Green Day - Dookie (180 Gram Vinyl)
Green Day: Billie Joe Armstrong (vocals, guitar); Michael Pritchard (bass, background vocals); Tre Cool (drums). DOOKIE won the 1995 Grammy Award for Best Alternative Music Performance. Green Day was also nominated for Best New Artist, "Basket Case" was nominated for Best Rock Performance By A Duo Or Group With Vocal, and "Longview" was nominated for Best Hard Rock Performance. In the days before there was grunge or thrash, a movement called punk arose as a populist response to the conformity of corporate rock, and a return to the garage roots of the music.

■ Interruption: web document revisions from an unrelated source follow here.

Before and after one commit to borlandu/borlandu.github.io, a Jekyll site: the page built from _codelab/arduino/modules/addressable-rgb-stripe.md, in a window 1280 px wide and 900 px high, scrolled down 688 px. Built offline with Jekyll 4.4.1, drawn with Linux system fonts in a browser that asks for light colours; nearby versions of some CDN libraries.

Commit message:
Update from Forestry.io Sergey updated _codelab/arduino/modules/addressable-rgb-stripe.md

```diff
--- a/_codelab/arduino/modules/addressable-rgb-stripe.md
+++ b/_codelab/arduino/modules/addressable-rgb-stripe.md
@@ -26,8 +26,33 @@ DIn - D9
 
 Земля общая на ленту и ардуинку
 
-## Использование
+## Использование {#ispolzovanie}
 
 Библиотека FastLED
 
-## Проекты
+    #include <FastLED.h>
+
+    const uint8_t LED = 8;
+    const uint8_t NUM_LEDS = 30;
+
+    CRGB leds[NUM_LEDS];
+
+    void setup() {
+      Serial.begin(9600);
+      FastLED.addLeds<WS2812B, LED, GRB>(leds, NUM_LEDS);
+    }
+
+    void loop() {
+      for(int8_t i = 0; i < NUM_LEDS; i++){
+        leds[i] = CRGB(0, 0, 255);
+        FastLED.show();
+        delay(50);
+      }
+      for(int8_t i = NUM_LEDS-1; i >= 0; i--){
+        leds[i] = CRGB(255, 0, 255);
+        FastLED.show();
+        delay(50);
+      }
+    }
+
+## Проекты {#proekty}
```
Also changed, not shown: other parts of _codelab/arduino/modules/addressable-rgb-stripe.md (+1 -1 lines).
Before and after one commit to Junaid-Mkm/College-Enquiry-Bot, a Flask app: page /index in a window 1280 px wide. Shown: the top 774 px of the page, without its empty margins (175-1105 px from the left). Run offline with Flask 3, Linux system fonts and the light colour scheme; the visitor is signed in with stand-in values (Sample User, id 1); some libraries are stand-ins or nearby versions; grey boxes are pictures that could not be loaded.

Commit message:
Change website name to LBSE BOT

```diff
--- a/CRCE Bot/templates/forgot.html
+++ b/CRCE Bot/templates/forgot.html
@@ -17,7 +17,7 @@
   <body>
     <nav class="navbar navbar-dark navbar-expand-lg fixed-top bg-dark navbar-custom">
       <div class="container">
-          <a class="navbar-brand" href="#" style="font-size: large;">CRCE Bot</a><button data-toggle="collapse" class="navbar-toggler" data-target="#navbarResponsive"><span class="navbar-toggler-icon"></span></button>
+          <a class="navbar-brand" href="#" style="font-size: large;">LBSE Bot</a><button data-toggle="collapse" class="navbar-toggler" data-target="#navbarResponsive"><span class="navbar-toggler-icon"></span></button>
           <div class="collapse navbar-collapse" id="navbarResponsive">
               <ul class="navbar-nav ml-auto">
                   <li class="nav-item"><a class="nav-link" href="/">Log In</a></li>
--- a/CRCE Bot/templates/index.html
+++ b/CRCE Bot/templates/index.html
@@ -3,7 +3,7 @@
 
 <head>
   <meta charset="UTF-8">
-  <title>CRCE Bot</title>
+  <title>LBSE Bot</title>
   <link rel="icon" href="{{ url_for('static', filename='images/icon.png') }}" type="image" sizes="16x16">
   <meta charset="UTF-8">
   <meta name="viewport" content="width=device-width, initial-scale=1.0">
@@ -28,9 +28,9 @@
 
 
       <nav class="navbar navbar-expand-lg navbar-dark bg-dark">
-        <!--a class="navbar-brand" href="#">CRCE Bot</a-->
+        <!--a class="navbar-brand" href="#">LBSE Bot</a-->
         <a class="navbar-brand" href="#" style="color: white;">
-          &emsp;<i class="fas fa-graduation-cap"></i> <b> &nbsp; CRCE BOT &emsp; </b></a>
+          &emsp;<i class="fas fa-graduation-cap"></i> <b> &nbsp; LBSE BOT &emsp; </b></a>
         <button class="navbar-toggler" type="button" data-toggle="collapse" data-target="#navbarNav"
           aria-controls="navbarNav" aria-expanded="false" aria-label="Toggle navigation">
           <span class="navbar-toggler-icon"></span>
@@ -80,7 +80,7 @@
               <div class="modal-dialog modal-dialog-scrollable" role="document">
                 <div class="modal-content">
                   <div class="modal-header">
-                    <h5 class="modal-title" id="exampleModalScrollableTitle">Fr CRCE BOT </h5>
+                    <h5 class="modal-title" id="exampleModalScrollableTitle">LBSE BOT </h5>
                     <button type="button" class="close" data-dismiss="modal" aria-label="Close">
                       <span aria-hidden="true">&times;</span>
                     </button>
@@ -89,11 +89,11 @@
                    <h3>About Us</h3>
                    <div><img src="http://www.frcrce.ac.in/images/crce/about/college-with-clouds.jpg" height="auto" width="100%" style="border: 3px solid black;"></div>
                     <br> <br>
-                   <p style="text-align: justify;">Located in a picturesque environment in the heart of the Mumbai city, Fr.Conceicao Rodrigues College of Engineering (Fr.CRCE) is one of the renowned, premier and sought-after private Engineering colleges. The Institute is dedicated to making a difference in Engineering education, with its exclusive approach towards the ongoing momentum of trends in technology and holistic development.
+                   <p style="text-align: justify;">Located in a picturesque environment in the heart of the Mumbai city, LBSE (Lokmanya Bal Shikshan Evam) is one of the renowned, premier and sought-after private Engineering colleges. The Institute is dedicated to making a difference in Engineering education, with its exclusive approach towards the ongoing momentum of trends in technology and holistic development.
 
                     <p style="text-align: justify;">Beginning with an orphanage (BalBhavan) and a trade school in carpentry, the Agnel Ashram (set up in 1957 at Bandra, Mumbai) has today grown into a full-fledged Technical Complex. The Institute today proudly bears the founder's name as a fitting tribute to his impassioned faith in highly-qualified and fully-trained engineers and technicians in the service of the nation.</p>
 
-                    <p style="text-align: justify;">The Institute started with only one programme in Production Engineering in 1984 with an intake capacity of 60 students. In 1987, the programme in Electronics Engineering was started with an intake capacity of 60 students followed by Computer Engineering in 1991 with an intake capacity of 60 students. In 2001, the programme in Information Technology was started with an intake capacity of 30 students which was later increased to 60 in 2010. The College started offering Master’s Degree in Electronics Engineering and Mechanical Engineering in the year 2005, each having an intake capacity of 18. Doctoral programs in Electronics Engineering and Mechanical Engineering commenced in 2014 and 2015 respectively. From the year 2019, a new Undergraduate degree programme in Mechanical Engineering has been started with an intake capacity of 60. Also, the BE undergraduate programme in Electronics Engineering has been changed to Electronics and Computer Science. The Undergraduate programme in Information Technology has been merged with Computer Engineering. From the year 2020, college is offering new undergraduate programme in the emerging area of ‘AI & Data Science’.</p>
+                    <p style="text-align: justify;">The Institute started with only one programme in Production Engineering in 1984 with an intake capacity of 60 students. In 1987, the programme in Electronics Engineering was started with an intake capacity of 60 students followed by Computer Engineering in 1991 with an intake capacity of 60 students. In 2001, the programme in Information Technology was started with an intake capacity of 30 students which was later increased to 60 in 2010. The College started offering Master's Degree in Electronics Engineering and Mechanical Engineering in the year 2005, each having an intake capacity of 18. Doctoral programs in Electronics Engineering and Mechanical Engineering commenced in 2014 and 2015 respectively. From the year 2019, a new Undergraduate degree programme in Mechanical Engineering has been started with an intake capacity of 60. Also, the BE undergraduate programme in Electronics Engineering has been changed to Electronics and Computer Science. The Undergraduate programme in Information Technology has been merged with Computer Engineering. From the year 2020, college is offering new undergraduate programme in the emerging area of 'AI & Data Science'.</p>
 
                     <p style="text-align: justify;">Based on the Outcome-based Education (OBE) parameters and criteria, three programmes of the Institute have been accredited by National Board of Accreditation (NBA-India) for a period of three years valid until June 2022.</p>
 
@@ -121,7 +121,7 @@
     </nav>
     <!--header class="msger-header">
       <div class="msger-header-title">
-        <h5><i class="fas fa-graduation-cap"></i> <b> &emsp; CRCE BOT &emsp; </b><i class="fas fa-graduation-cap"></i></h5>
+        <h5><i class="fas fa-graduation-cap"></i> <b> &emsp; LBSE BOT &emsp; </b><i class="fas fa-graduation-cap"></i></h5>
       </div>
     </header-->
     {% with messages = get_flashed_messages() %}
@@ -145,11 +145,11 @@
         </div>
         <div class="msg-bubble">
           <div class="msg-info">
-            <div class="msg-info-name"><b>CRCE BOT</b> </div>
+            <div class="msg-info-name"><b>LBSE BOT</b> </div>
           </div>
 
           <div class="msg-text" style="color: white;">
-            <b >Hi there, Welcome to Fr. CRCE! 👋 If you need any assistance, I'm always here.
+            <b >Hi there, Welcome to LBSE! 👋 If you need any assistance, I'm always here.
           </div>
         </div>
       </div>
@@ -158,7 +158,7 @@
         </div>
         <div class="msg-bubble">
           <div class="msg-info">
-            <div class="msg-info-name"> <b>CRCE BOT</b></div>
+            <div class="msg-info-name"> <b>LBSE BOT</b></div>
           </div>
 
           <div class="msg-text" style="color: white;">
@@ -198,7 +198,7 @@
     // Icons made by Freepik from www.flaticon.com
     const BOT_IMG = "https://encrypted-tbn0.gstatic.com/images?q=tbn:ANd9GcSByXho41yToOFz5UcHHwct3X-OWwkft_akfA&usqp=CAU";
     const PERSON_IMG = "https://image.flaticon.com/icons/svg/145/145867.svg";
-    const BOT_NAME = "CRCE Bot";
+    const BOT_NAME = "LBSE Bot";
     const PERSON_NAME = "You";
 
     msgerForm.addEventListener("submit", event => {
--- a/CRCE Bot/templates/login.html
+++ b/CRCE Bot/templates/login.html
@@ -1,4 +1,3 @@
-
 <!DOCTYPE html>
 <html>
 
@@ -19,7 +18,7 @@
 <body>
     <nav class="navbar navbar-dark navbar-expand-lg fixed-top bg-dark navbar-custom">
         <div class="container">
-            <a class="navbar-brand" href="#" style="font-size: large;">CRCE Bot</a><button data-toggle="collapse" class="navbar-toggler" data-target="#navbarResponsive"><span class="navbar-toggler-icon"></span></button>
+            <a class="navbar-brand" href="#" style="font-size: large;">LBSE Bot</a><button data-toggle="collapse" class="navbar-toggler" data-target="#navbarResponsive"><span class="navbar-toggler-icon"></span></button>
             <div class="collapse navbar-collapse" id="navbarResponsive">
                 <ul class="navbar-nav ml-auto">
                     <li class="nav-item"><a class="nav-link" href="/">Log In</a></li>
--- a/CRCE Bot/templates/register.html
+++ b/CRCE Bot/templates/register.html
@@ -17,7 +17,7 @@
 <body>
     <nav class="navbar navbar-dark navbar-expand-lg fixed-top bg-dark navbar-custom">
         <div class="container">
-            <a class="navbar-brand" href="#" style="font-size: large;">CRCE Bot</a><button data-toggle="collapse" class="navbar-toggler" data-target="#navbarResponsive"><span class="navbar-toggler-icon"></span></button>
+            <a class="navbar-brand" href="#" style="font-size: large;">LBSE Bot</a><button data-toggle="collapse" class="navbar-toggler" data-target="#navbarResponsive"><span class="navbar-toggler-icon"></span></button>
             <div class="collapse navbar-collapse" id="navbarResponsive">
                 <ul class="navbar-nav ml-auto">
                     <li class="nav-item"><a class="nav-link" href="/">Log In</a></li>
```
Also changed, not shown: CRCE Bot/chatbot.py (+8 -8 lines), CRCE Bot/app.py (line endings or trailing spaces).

Punk, new wave...whatever you want to call it, the movement was quickly co-opted by the major labels and radio as the best bands quickly evaporated into the pop mainstream while the rest faded into obscurity or day jobs. "I'm not growing up, I'm just burning out, and I stepped in line to walk amongst the dead," singer-guitarist Billy Joe screams on the opening "Burnout," enunciating a timely slacker sentiment over a decidedly punk trio track, roaring through your speakers like a freight train powered by old Ramones and Clash records. One can hear the complaints of DOOKIE articulated in a thousand smoke-filled bedrooms throughout America. On "Longview," tongue not so firmly implanted in cheek, they extend their view of slacker apathy to apply to the fading joys of masturbation, but quickly answer their own ennui with the real world complaints of "Welcome To Paradise," begging the question, is there anything out there? On a song like "She," Green Day seemingly answers all the questions of apathy with a furious groove and lyrics that urge listeners "locked up in a world that's been planned for you" to "smash the silence with the brick of self-control." And with "Sassafrass Roots" Green Day ups the slacker ante dealt up by Beck on "Loser" by asking, "So why are you alone wasting your time, when you could be with me wasting your time...may I waste your time, too?" The humor and furious musicianship Green Day display on DOOKIE (listen to them echo "Sweet Home Alabama" on "When I Come Around") undercuts all the talk of apathy, confusion and lack of direction by providing a whaling home-grown alternative to business as usual rock. And wasn't that what punk was all about?